Your task
Which of the lines in the data below contain the string "loop"? Copy each of them.

↓↓↓

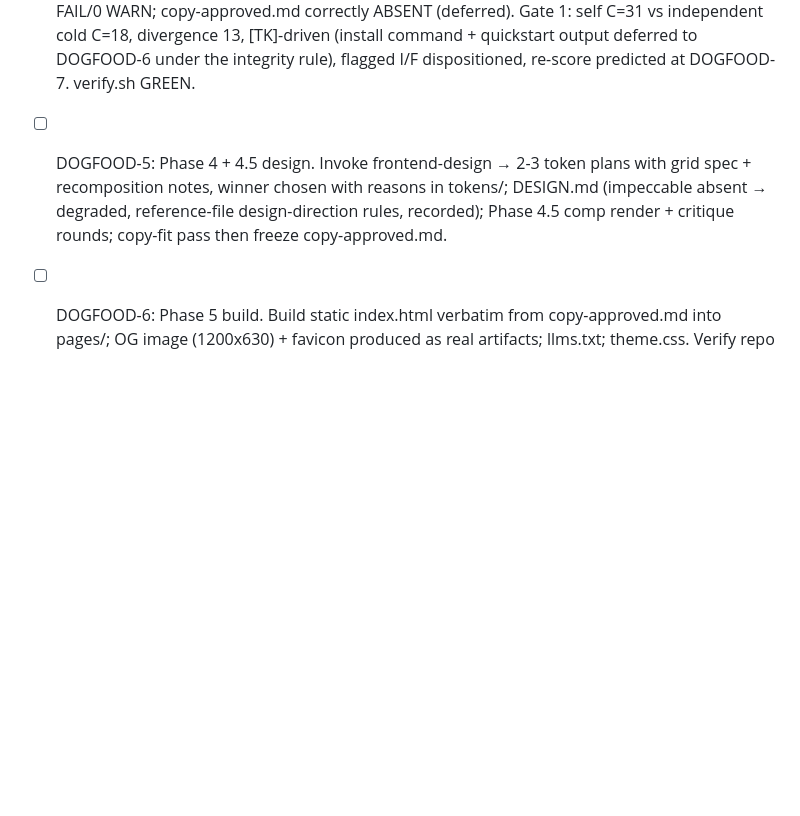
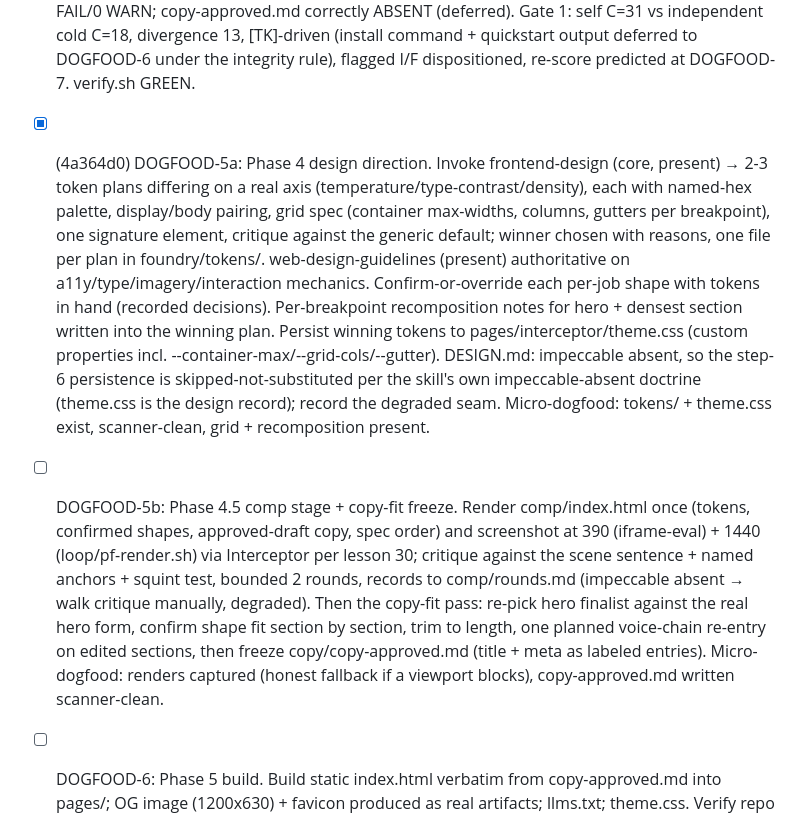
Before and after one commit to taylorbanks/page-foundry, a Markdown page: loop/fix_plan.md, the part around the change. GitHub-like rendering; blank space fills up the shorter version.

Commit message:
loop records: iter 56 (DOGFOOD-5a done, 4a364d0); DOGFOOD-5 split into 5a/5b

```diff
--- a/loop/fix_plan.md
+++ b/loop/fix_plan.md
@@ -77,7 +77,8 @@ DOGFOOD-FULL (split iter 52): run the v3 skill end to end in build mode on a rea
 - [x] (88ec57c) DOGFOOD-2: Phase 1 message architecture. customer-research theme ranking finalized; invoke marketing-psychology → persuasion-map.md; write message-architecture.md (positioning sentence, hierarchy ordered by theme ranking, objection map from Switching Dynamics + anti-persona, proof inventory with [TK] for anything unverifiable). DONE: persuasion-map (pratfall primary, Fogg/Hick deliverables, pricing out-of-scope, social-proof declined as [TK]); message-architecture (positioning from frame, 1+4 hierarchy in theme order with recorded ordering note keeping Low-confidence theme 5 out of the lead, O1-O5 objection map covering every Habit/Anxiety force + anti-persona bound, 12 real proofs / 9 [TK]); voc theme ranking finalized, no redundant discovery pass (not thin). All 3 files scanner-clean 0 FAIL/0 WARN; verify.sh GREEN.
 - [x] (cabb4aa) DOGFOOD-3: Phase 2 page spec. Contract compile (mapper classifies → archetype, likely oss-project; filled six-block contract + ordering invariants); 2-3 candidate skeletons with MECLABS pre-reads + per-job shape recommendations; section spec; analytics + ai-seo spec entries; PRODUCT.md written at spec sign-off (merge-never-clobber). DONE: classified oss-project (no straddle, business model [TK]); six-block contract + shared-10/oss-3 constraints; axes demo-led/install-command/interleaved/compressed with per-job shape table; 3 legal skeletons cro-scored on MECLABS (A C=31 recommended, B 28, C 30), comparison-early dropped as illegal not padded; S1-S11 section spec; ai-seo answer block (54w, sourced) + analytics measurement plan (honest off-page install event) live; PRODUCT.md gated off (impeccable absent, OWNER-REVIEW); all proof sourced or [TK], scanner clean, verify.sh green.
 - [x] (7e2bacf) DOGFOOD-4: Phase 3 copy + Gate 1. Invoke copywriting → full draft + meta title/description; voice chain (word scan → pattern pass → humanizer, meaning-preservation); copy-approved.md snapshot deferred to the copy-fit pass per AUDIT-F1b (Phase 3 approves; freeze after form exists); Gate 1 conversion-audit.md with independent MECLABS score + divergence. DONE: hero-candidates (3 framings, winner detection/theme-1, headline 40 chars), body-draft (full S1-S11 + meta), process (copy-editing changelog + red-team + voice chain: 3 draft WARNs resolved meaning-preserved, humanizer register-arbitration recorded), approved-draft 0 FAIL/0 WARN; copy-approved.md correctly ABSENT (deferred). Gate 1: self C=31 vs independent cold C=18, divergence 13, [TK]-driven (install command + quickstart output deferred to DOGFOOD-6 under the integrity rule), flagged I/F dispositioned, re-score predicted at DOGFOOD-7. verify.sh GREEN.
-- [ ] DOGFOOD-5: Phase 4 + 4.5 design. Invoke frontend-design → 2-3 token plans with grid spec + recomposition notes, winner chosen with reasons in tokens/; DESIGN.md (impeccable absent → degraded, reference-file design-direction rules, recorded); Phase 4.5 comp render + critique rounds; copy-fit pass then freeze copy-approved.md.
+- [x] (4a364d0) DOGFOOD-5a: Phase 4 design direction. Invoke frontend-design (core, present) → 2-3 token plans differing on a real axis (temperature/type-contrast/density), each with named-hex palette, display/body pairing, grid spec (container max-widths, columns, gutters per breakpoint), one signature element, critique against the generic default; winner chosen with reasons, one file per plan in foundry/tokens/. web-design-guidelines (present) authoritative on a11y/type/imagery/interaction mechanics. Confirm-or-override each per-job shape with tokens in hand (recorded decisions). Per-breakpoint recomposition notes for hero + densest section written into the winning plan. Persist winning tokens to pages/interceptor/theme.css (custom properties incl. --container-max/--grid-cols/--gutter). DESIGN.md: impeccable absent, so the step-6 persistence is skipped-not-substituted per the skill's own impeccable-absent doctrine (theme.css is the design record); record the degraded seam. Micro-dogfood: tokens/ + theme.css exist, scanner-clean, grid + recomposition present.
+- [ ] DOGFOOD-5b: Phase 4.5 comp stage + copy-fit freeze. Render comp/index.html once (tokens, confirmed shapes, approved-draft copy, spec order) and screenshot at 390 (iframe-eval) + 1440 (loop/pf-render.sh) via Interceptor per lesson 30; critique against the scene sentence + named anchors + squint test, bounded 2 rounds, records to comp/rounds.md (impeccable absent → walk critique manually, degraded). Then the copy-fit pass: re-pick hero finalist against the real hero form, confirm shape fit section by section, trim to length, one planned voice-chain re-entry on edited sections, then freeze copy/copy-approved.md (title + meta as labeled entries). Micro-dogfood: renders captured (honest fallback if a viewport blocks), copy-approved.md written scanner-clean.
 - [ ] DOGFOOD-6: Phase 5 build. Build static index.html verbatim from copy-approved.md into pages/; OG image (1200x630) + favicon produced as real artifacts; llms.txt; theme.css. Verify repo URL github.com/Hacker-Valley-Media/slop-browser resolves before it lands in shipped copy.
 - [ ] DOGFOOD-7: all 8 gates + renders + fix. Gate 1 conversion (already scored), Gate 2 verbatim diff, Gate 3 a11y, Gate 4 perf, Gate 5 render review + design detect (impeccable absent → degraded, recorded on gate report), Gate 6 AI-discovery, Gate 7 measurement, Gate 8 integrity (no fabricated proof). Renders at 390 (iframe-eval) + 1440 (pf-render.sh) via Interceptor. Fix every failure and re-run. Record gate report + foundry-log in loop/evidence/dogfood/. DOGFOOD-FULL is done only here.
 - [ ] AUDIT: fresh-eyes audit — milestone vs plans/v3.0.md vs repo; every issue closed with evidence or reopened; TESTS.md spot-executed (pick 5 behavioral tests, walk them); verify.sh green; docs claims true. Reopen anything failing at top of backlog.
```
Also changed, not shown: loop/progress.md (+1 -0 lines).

↑↑↑

Solution for this task
Before and after one commit to taylorbanks/page-foundry, a Markdown page: loop/fix_plan.md, the part around the change. GitHub-like rendering; blank space fills up the shorter version.
loop records: iter 56 (DOGFOOD-5a done, 4a364d0); DOGFOOD-5 split into 5a/5b
--- a/loop/fix_plan.md
+++ b/loop/fix_plan.md
+- [ ] DOGFOOD-5b: Phase 4.5 comp stage + copy-fit freeze. Render comp/index.html once (tokens, confirmed shapes, approved-draft copy, spec order) and screenshot at 390 (iframe-eval) + 1440 (loop/pf-render.sh) via Interceptor per lesson 30; critique against the scene sentence + named anchors + squint test, bounded 2 rounds, records to comp/rounds.md (impeccable absent → walk critique manually, degraded). Then the copy-fit pass: re-pick hero finalist against the real hero form, confirm shape fit section by section, trim to length, one planned voice-chain re-entry on edited sections, then freeze copy/copy-approved.md (title + meta as labeled entries). Micro-dogfood: renders captured (honest fallback if a viewport blocks), copy-approved.md written scanner-clean.
 - [ ] DOGFOOD-7: all 8 gates + renders + fix. Gate 1 conversion (already scored), Gate 2 verbatim diff, Gate 3 a11y, Gate 4 perf, Gate 5 render review + design detect (impeccable absent → degraded, recorded on gate report), Gate 6 AI-discovery, Gate 7 measurement, Gate 8 integrity (no fabricated proof). Renders at 390 (iframe-eval) + 1440 (pf-render.sh) via Interceptor. Fix every failure and re-run. Record gate report + foundry-log in loop/evidence/dogfood/. DOGFOOD-FULL is done only here.
Also changed, not shown: loop/progress.md (+1 -0 lines).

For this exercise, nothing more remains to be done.